PROBLEM STATEMENT
What you return must match the listing below character for character, minus any pictures.
►
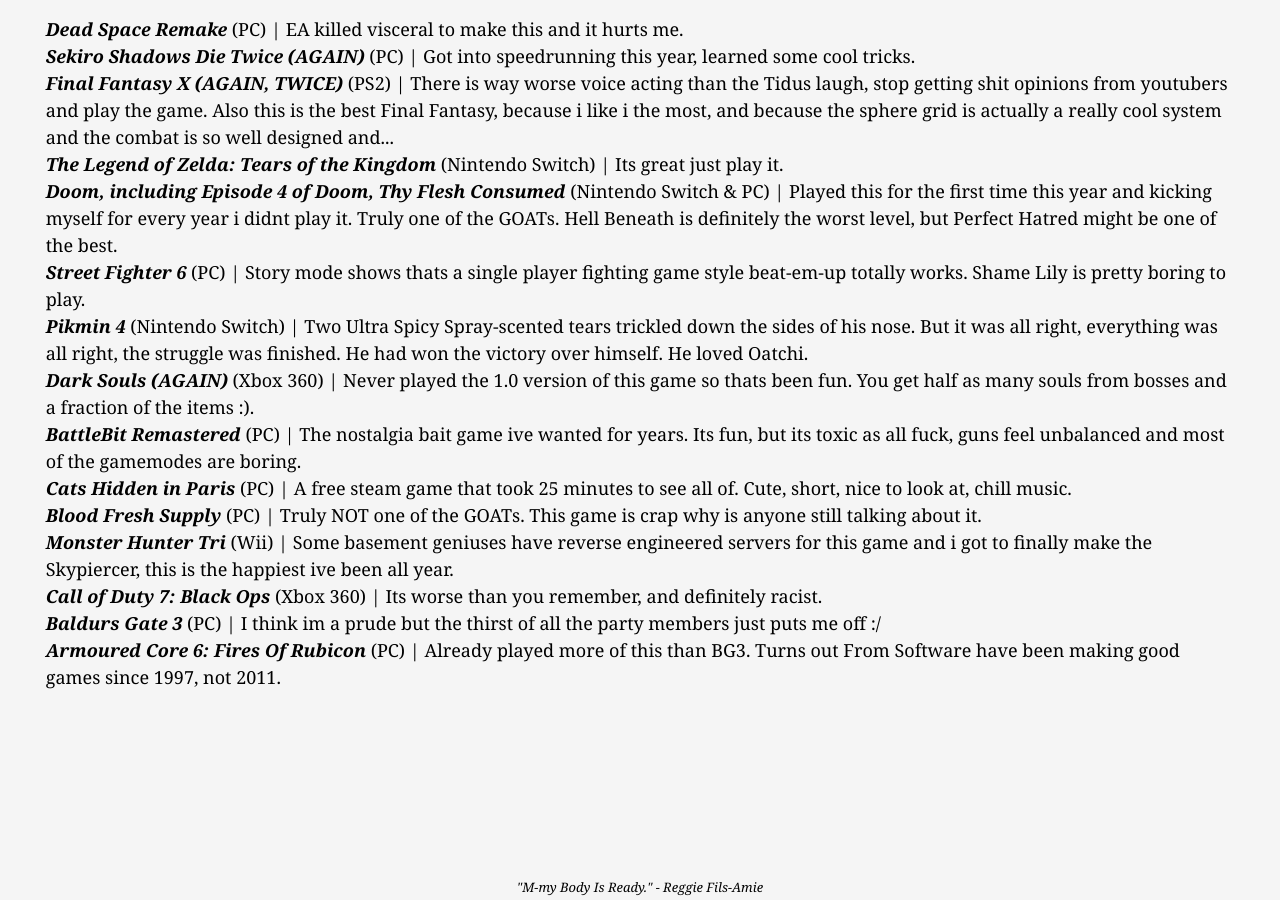
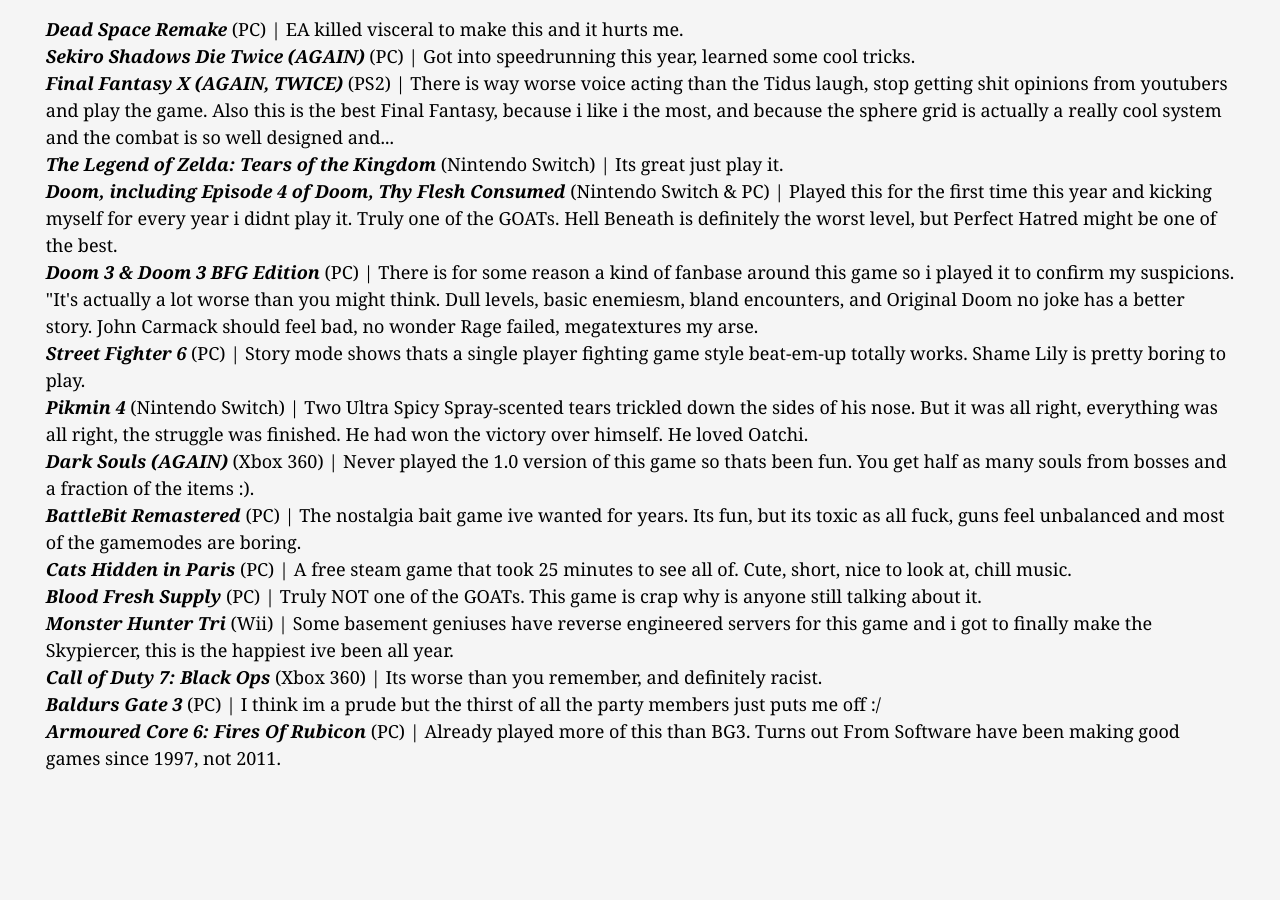
Before and after one commit to GreigHuth/greighuth.github.io, a Jekyll site: the page built from index.html, in a window 1280 px wide and 900 px high, scrolled down 763 px. Built offline with Jekyll 4.4.1, drawn with Linux system fonts in a browser that asks for light colours.

Commit message:
Update minireviews.yaml

```diff
--- a/_data/minireviews.yaml
+++ b/_data/minireviews.yaml
@@ -17,6 +17,10 @@
 - title: Doom, including Episode 4 of Doom, Thy Flesh Consumed
   platform: Nintendo Switch & PC
   text: Played this for the first time this year and kicking myself for every year i didnt play it. Truly one of the GOATs. Hell Beneath is definitely the worst level, but Perfect Hatred might be one of the best.
+
+- title: Doom 3 & Doom 3 BFG Edition
+  platform: PC
+  text: There is for some reason a kind of fanbase around this game so i played it to confirm my suspicions. "It's actually a lot worse than you might think. Dull levels, basic enemiesm, bland encounters, and Original Doom no joke has a better story. John Carmack should feel bad, no wonder Rage failed, megatextures my arse.
 
 - title: Street Fighter 6
   platform: PC
```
◄
RESULT
Before and after one commit to GreigHuth/greighuth.github.io, a Jekyll site: the page built from index.html, in a window 1280 px wide and 900 px high, scrolled down 763 px. Built offline with Jekyll 4.4.1, drawn with Linux system fonts in a browser that asks for light colours.

Commit message:
Update minireviews.yaml

```diff
--- a/_data/minireviews.yaml
+++ b/_data/minireviews.yaml
@@ -17,6 +17,10 @@
 - title: Doom, including Episode 4 of Doom, Thy Flesh Consumed
   platform: Nintendo Switch & PC
   text: Played this for the first time this year and kicking myself for every year i didnt play it. Truly one of the GOATs. Hell Beneath is definitely the worst level, but Perfect Hatred might be one of the best.
+
+- title: Doom 3 & Doom 3 BFG Edition
+  platform: PC
+  text: There is for some reason a kind of fanbase around this game so i played it to confirm my suspicions. "It's actually a lot worse than you might think. Dull levels, basic enemiesm, bland encounters, and Original Doom no joke has a better story. John Carmack should feel bad, no wonder Rage failed, megatextures my arse.
 
 - title: Street Fighter 6
   platform: PC
```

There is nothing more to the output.